[Opening DATA TO EXAMINE section]

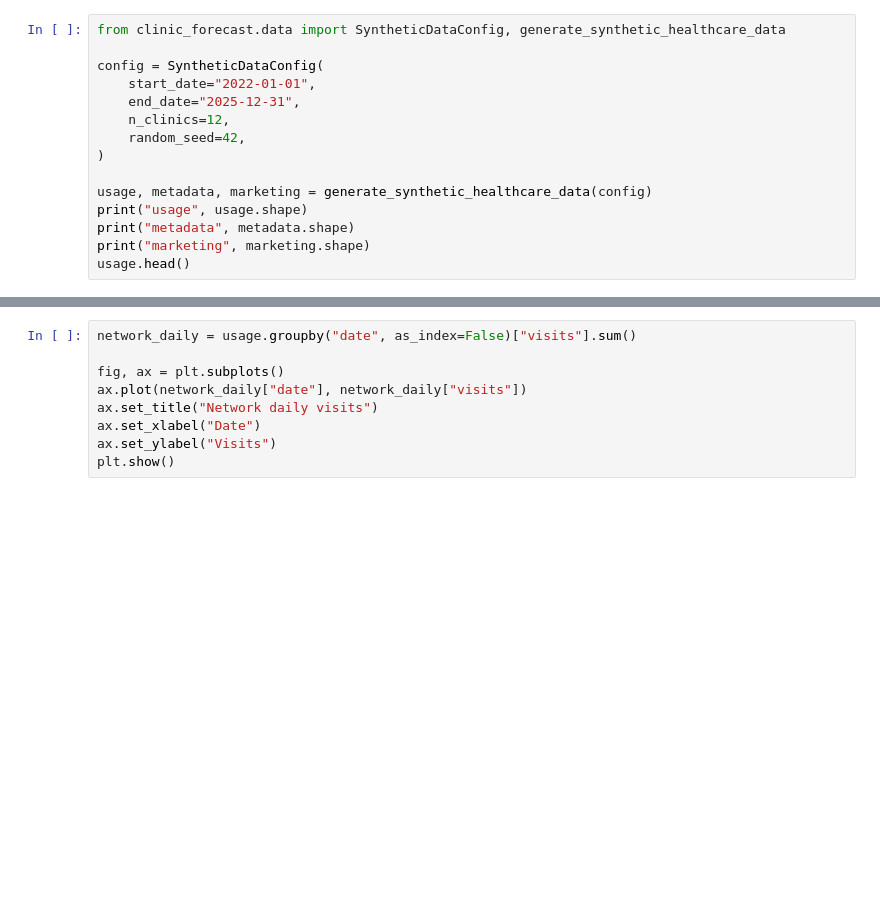
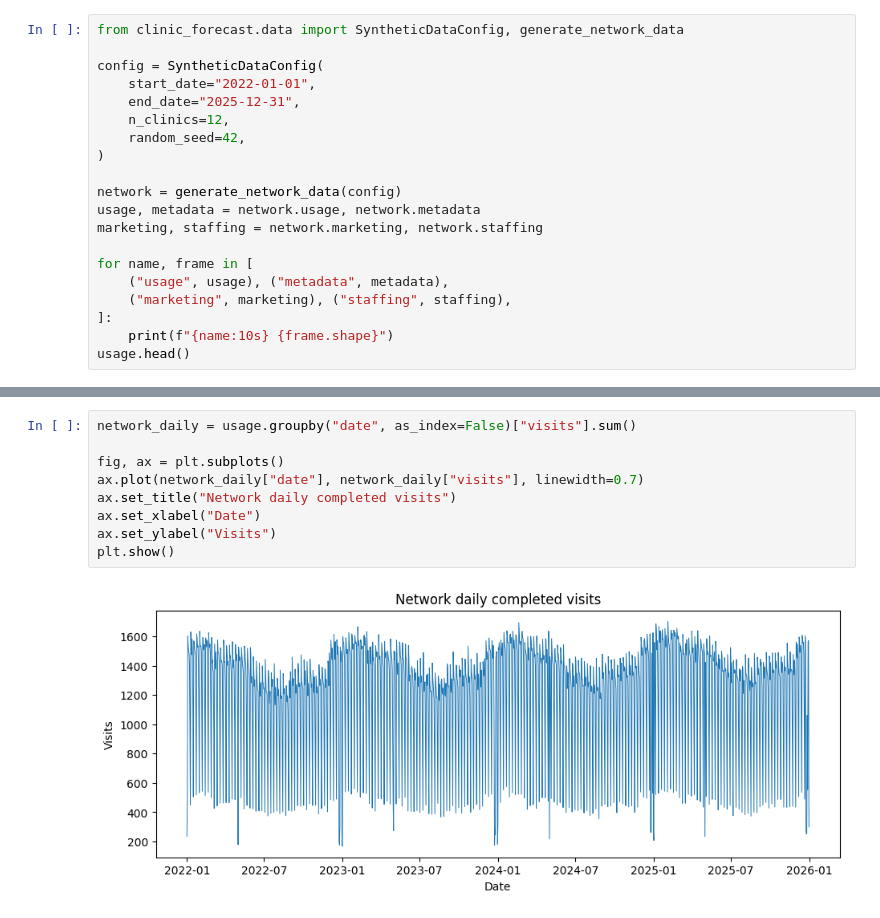
Before and after one commit to DiogoRibeiro7/clinic-forecasting-platform, a Jupyter notebook: notebooks/01_synthetic_healthcare_data_generation.ipynb, the cells around one changed output, grey strips where cells are left out. Saved outputs shown, nothing was run; the diff lists cells and outputs as text; blank space fills up the shorter version.

```diff
--- a/notebooks/01_synthetic_healthcare_data_generation.ipynb
+++ b/notebooks/01_synthetic_healthcare_data_generation.ipynb
@@ -23,7 +60,7 @@ if str(SRC) not in sys.path:
 pd.set_option("display.max_columns", 80)
 plt.rcParams["figure.figsize"] = (11, 4)
 # %%
-from clinic_forecast.data import SyntheticDataConfig, generate_synthetic_healthcare_data
+from clinic_forecast.data import SyntheticDataConfig, generate_network_data
 
 config = SyntheticDataConfig(
     start_date="2022-01-01",
@@ -32,8 +69,13 @@ config = SyntheticDataConfig(
     random_seed=42,
 )
 
-usage, metadata, marketing = generate_synthetic_healthcare_data(config)
-print("usage", usage.shape)
-print("metadata", metadata.shape)
-print("marketing", marketing.shape)
+network = generate_network_data(config)
+usage, metadata = network.usage, network.metadata
+marketing, staffing = network.marketing, network.staffing
+
+for name, frame in [
+    ("usage", usage), ("metadata", metadata),
+    ("marketing", marketing), ("staffing", staffing),
+]:
+    print(f"{name:10s} {frame.shape}")
 usage.head()
@@ -50,9 +120,11 @@ The target variable is `visits`, defined at clinic-day level. The generator intr
 # %%
 network_daily = usage.groupby("date", as_index=False)["visits"].sum()
 
 fig, ax = plt.subplots()
-ax.plot(network_daily["date"], network_daily["visits"])
-ax.set_title("Network daily visits")
+ax.plot(network_daily["date"], network_daily["visits"], linewidth=0.7)
+ax.set_title("Network daily completed visits")
 ax.set_xlabel("Date")
 ax.set_ylabel("Visits")
 plt.show()
+# %% [output]
+[figure, added]
```
Also changed, not shown: parts of 22 cells of this notebook, 4 other files.
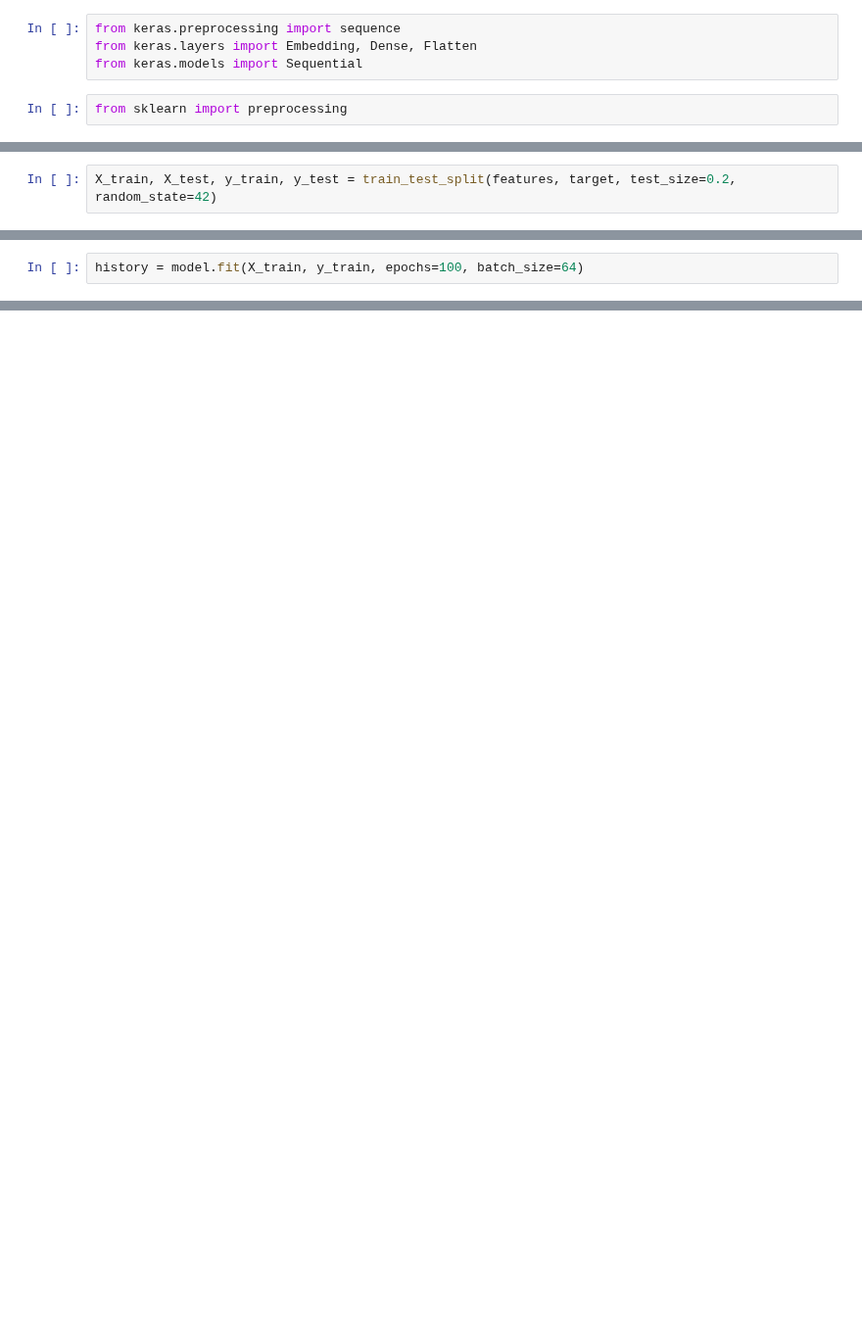
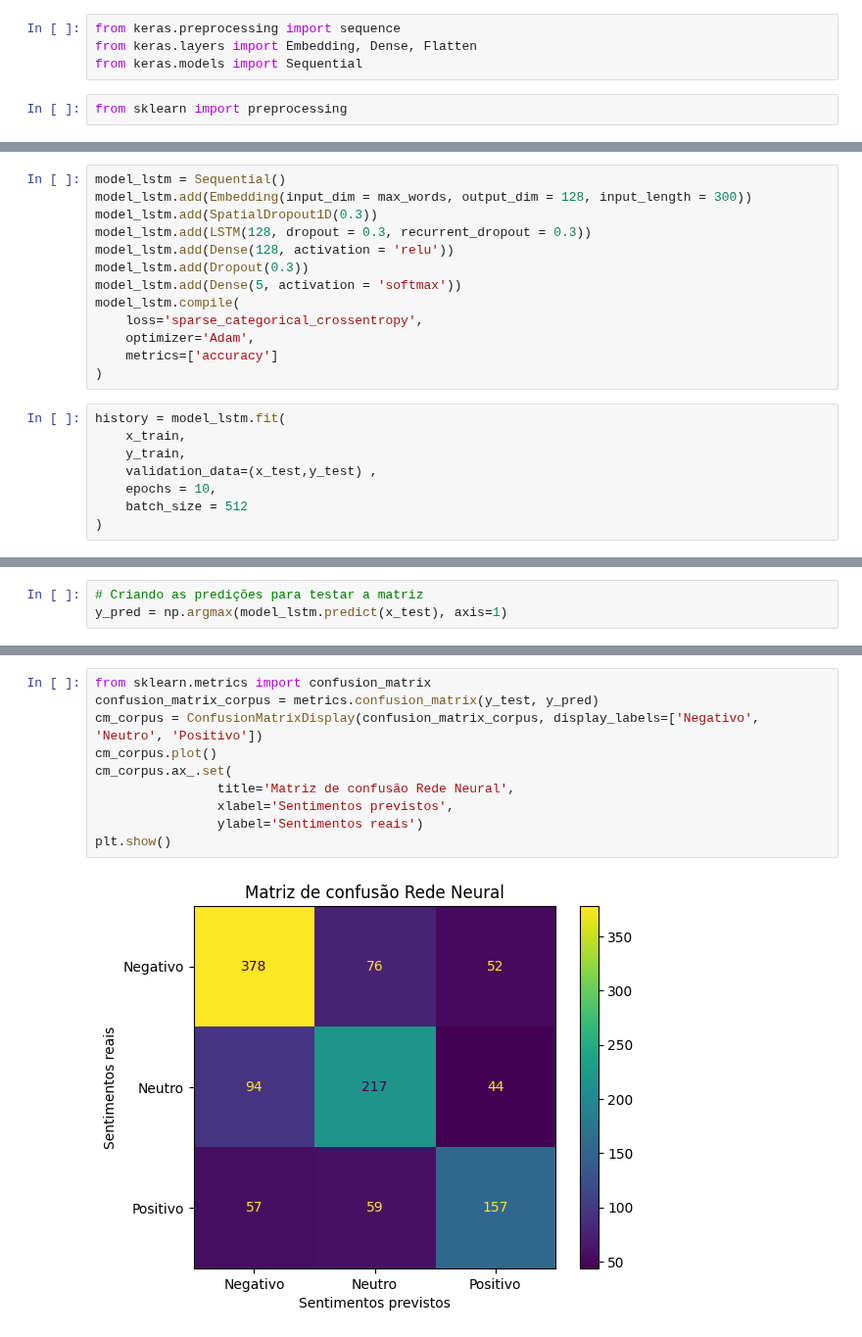
Before and after one commit to 2023M6T4-Inteli/Projeto4, a Jupyter notebook: src/embedding_layers.ipynb, the cells around one changed output, grey strips where cells are left out. Shown at 98% size. Drawn from its saved outputs; the diff is of its cells as text; blank space fills up the shorter version.

Commit message:
Embedding layers
Criação da rede neural com embedding layers lstm

```diff
--- a/src/embedding_layers.ipynb
+++ b/src/embedding_layers.ipynb
@@ -38,2 +94,0 @@ features = df_cbow.iloc[:,0:50]
-# %%
-X_train, X_test, y_train, y_test = train_test_split(features, target, test_size=0.2, random_state=42)
@@ -60,3 +109,22 @@ model.compile(loss='binary_crossentropy', optimizer='adam', metrics=['accuracy']
+# %%
+model_lstm = Sequential()
+model_lstm.add(Embedding(input_dim = max_words, output_dim = 128, input_length = 300))
+model_lstm.add(SpatialDropout1D(0.3))
+model_lstm.add(LSTM(128, dropout = 0.3, recurrent_dropout = 0.3))
+model_lstm.add(Dense(128, activation = 'relu'))
+model_lstm.add(Dropout(0.3))
+model_lstm.add(Dense(5, activation = 'softmax'))
+model_lstm.compile(
+    loss='sparse_categorical_crossentropy',
+    optimizer='Adam',
+    metrics=['accuracy']
+)
 # %%
-history = model.fit(X_train, y_train, epochs=100, batch_size=64)
+history = model_lstm.fit(
+    x_train,
+    y_train,
+    validation_data=(x_test,y_test) ,
+    epochs = 10,
+    batch_size = 512
+)
 # %% [output]
@@ -83,0 +179,3 @@ y_pred = model.predict(X_test)
+# %%
+# Criando as predições para testar a matriz
+y_pred = np.argmax(model_lstm.predict(x_test), axis=1)
@@ -83,0 +191,12 @@ y_pred = model.predict(X_test)
+# %%
+from sklearn.metrics import confusion_matrix
+confusion_matrix_corpus = metrics.confusion_matrix(y_test, y_pred)
+cm_corpus = ConfusionMatrixDisplay(confusion_matrix_corpus, display_labels=['Negativo', 'Neutro', 'Positivo'])
+cm_corpus.plot()
+cm_corpus.ax_.set(
+                title='Matriz de confusão Rede Neural',
+                xlabel='Sentimentos previstos',
+                ylabel='Sentimentos reais')
+plt.show()
+# %% [output]
+[figure, added]
```
Also changed, not shown: parts of 28 cells of this notebook.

[Closing DATA TO EXAMINE section]

Go line by line through the records above and copy each one containing "shape".

EXERCISE ANSWER:
-print("usage", usage.shape)
-print("metadata", metadata.shape)
-print("marketing", marketing.shape)
+    print(f"{name:10s} {frame.shape}")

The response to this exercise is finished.